What, exactly, constitutes an adventure? The definition may depend on whether you are inclined to seek out adventures or avoid them. On second thought, maybe whether you seek out adventures or avoid them depends on what kind of adventurous experiences you've had in the past—and how well they turned out.
According to one of my friends, an adventure is "going into the woods by a path no one else has used before."
According to another friend, it is "doing something really exciting and stupid, and living through it." (In some circles, this is prefaced by "Hold my beer and watch this!")
According to my father, an adventure is "something that, while it's happening, you wish you were home."
Not being the type to seek out excitement, I incline toward my father's definition. Adventures, for many people, involve excitement, exhilaration, thrills, and accomplishment. Most adventures also seem to involve being lost, under-equipped, overwhelmed, cold, wet, seriously uncomfortable, and stumbling around in the dark, sometimes metaphorically and more often literally. Oh, and did I mention being scared to death?
Regardless of the definition you use, though, and no matter whether you try to find adventure or try to keep it from finding you, there is one more component that is essential. An adventure is something that, after the fact, makes a good story.
After the peak has been scaled, the runaway horse has been stopped, the baby has been delivered, the hotel in the foreign city has been found, the bleeding has been stopped, or the fire has been put out—then comes the real test.

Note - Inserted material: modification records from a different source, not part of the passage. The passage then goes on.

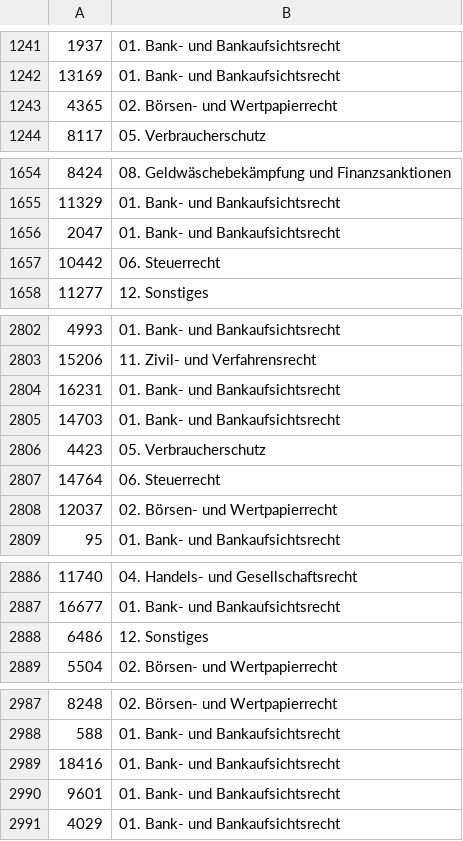
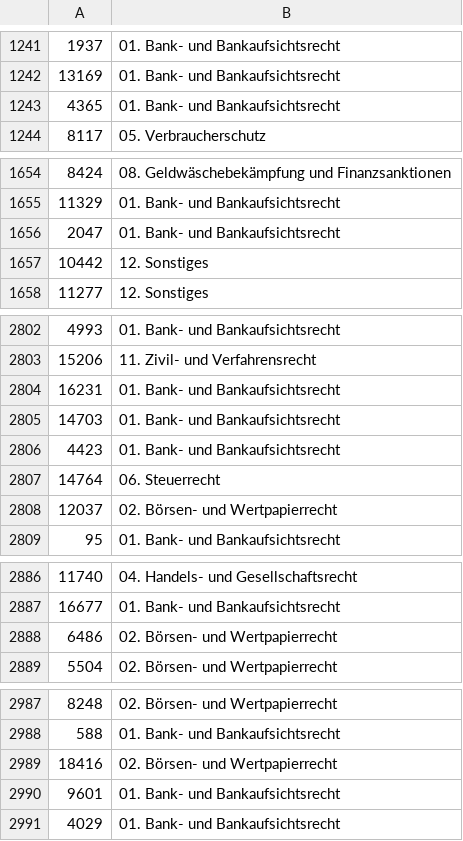
Before and after one commit to Bal3ouz/Ginispa, a CSV file: Mokhtar/trainData/allDataResultGER.csv, drawn as a sheet; only a part is shown, gaps mark what is left out; the diff covers the shown part only.

```diff
--- a/Mokhtar/trainData/allDataResultGER.csv
+++ b/Mokhtar/trainData/allDataResultGER.csv
@@ -1242,3 +1242,3 @@
 13169,01. Bank- und Bankaufsichtsrecht
-4365,02. Börsen- und Wertpapierrecht
+4365,01. Bank- und Bankaufsichtsrecht
 8117,05. Verbraucherschutz
@@ -1656,3 +1656,3 @@
 2047,01. Bank- und Bankaufsichtsrecht
-10442,06. Steuerrecht
+10442,12. Sonstiges
 11277,12. Sonstiges
@@ -2805,3 +2805,3 @@
 14703,01. Bank- und Bankaufsichtsrecht
-4423,05. Verbraucherschutz
+4423,01. Bank- und Bankaufsichtsrecht
 14764,06. Steuerrecht
@@ -2887,3 +2887,3 @@
 16677,01. Bank- und Bankaufsichtsrecht
-6486,12. Sonstiges
+6486,02. Börsen- und Wertpapierrecht
 5504,02. Börsen- und Wertpapierrecht
@@ -2988,3 +2988,3 @@
 588,01. Bank- und Bankaufsichtsrecht
-18416,01. Bank- und Bankaufsichtsrecht
+18416,02. Börsen- und Wertpapierrecht
 9601,01. Bank- und Bankaufsichtsrecht
```
Also changed, not shown: 39 edited cells elsewhere in this file, 23 other files.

Some time after it's over, can you sit safely among a group of friends and tell them the story? With tears or shudders, perhaps, and with slight embellishments as appropriate, but always and most important, with laughter. That's what it takes to turn an experience into a genuine adventure.